Militants who attacked a minority sect in eastern Pakistan, killing 93 people, belonged to the
Pakistani Taliban and were trained in a lawless border region where the US wants Islamabad to mount an army operation, police say.
The attacks against the Ahmadi community occurred minutes apart on Friday in two neighbourhoods in Lahore, Pakistan’s second-largest city and a key political, military, and cultural centre. Two teams of gunmen, including some in suicide vests, stormed two mosques and sprayed bullets at worshippers while holding off police.
At least two of the seven attackers were captured, while some died in the standoff or by detonating their explosives.
Local TV channels had been reporting that the Pakistani Taliban, or one of their affiliates, had claimed responsibility for the attacks.
Senior police officer Akram Naeem in Lahore said the interrogation of one of the arrested suspects revealed that the gunmen were involved with the Pakistani Taliban, which has staged attacks across the country for years. The 17-year-old suspect told police that the men had trained in the North Waziristan tribal region.
“Our initial investigation has found that they all belong to Tehrik-e-Taliban Pakistan,” or Pakistani Taliban movement, Naeem said. He said the suspect, “Abdullah alias Mohammad, was given terrorism training in Miran Shah” – the main city in North Waziristan tribal region.
US focus on North Waziristan
North Waziristan has long been filled with militant groups focused on battling US and NATO forces across the border in Afghanistan. But as the army has mounted operations against the Pakistani Taliban elsewhere in the lawless tribal belt, many in the group, which has focused on attacking Pakistan, have since set up shop in North Waziristan.
That has given the US more ammunition to pressure Islamabad to launch an operation there, whereas in the past Pakistani officials had tried to avoid taking on the web of militants in that northwest region.
Akram would not rule out the possibility that Punjab province-based militant groups played a role as well, but would not mention any specific groups. The Pakistani Taliban have local affiliates and function as a coalition or network of militant organisations.
Meanwhile on Saturday, Ahmadi leaders in Pakistan demanded better government protection as they buried many of the victims. Waseem Sayed, a US-based Ahmadi spokesman, said it was the worst attack in the sect’s 121-year history.
The request could test the government’s willingness to take on hardline Islamists whose influence is behind decades of state-sanctioned discrimination against the Ahmadis in the Sunni Muslim-majority country.

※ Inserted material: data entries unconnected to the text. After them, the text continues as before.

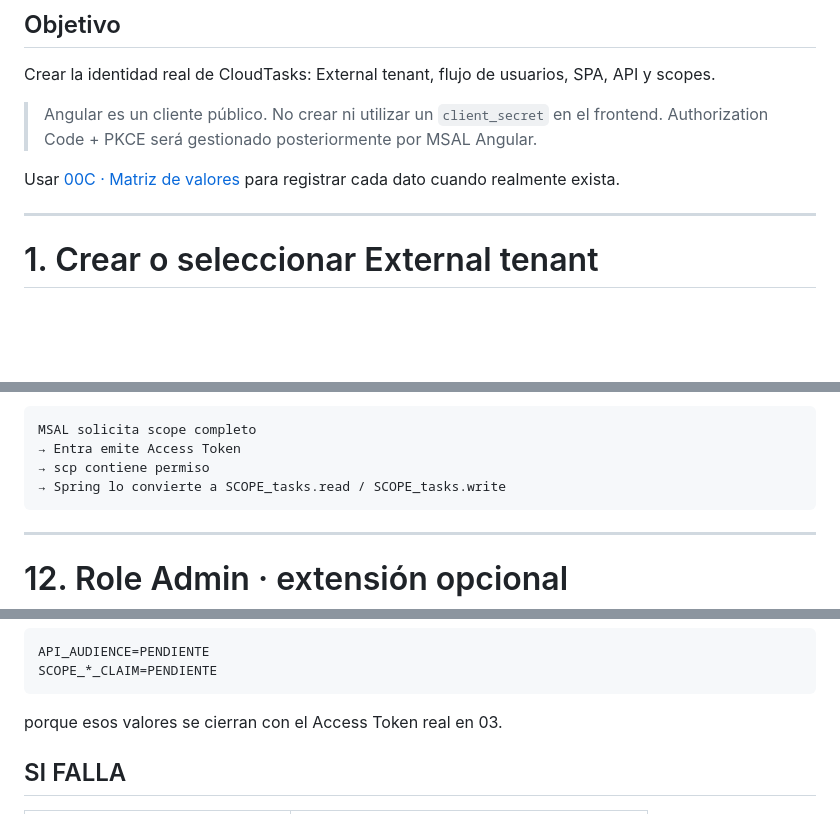
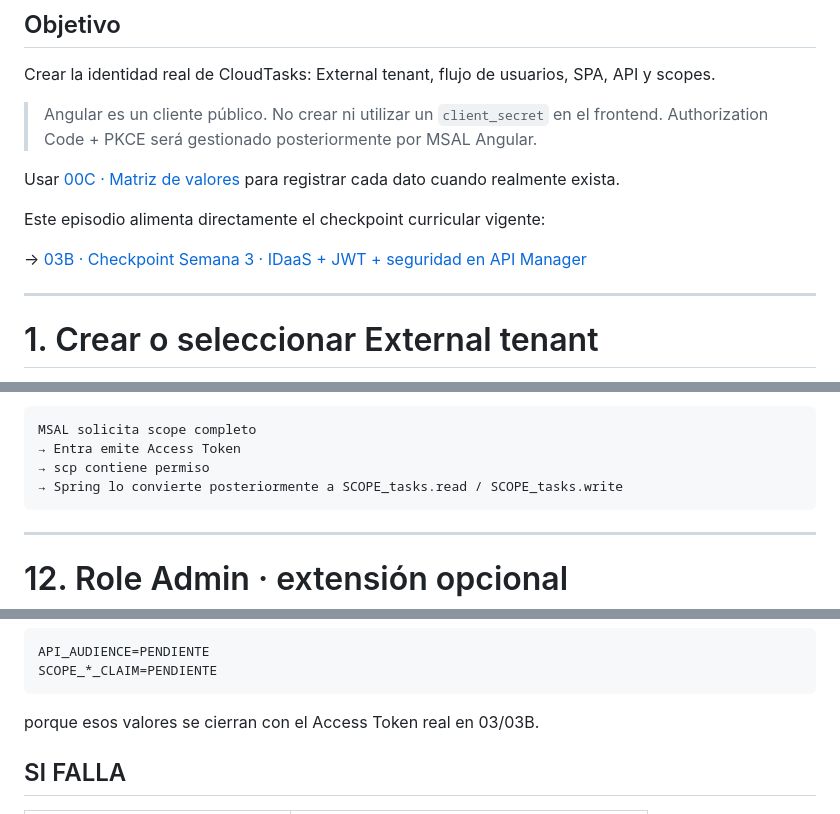
Before and after one commit to cmartinezs/DSY1107-DESARROLLO-CLOUD-NATIVE-I-2026-2, a Markdown page: guias-integradas/ev1/02-entra-external-id.md, 3 parts joined by grey strips. GitHub-like rendering; blank space fills up the shorter version.

Commit message:
docs(ev1): conectar External ID con checkpoint semana 3

````diff
--- a/guias-integradas/ev1/02-entra-external-id.md
+++ b/guias-integradas/ev1/02-entra-external-id.md
@@ -7,6 +7,10 @@ Crear la identidad real de CloudTasks: External tenant, flujo de usuarios, SPA,
 > Angular es un cliente público. No crear ni utilizar un `client_secret` en el frontend. Authorization Code + PKCE será gestionado posteriormente por MSAL Angular.
 
 Usar [00C · Matriz de valores](./00c-matriz-valores-y-checkpoints.md) para registrar cada dato cuando realmente exista.
+
+Este episodio alimenta directamente el checkpoint curricular vigente:
+
+→ [03B · Checkpoint Semana 3 · IDaaS + JWT + seguridad en API Manager](./03b-checkpoint-semana-03-idaas-jwt-api-manager.md)
 
 ---
 
@@ -274,7 +278,7 @@ La cadena esperada es:
 MSAL solicita scope completo
 → Entra emite Access Token
 → scp contiene permiso
-→ Spring lo convierte a SCOPE_tasks.read / SCOPE_tasks.write
+→ Spring lo convierte posteriormente a SCOPE_tasks.read / SCOPE_tasks.write
 ```
 
 ---
@@ -336,7 +340,7 @@ API_AUDIENCE=PENDIENTE
 SCOPE_*_CLAIM=PENDIENTE
 ```
 
-porque esos valores se cierran con el Access Token real en 03.
+porque esos valores se cierran con el Access Token real en 03/03B.
 
 ## SI FALLA
 
````
Also changed, not shown: other parts of guias-integradas/ev1/02-entra-external-id.md (+1 -0 lines).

“Are we not the citizens of Pakistan?” local Ahmadi leader Raja Ghalib Ahmad asked at the site of the attacks in the Garhi Shahu section of Lahore. “We do have the right to be protected, but unfortunately we were not given this protection.”
Ahmad called on the government to take action against the Pakistani Taliban.
Sect branded ‘heretics’ by some
The Ahmadis are reviled as heretics by some mainstream Muslims for their belief that their founder, Mirza Ghulam Ahmad, was a saviour foretold by the Koran.
Many Muslims say Ahmadis are defying the basic tenet of Islam that says Muhammad is the
final prophet, but Ahmadis argue that their leader was the saviour rather than a prophet.
The sect originated in 1889 in Qadian, a village in British-ruled India. It spread into Muslim-majority Pakistan after British India was partitioned and now claims 160 million adherants in 180 countries, according to a spokesman, Aslam Daud.
Under pressure from Islamists, Pakistan in the 1970s declared Ahmadis a non-Muslim minority. Pakistani Ahmadis – who number between three and four million – are prohibited from calling themselves Muslims or engaging in practices such as reciting Islamic prayers.
Mourners buried victims of the attacks at a sprawling graveyard in Rabwa, a headquarters of the Ahmadis 150km northwest of Lahore.
Hundreds of men, women and children wept near bodies covered with white sheets and lined up in an open area for the funeral.
In a sign of the sensitivity surrounding the sect, several Pakistani leaders who condemned the attacks did not refer specifically to the Ahmadis in their statements. TV channels and newspapers avoided the word “mosque” in describing the attacked sites, preferring “places of worship”.
Interior Minister Rehman Malik said the federal government had alerted Punjab province’s administration about threats to the Ahmadi community, and that the latest warning was sent on Wednesday.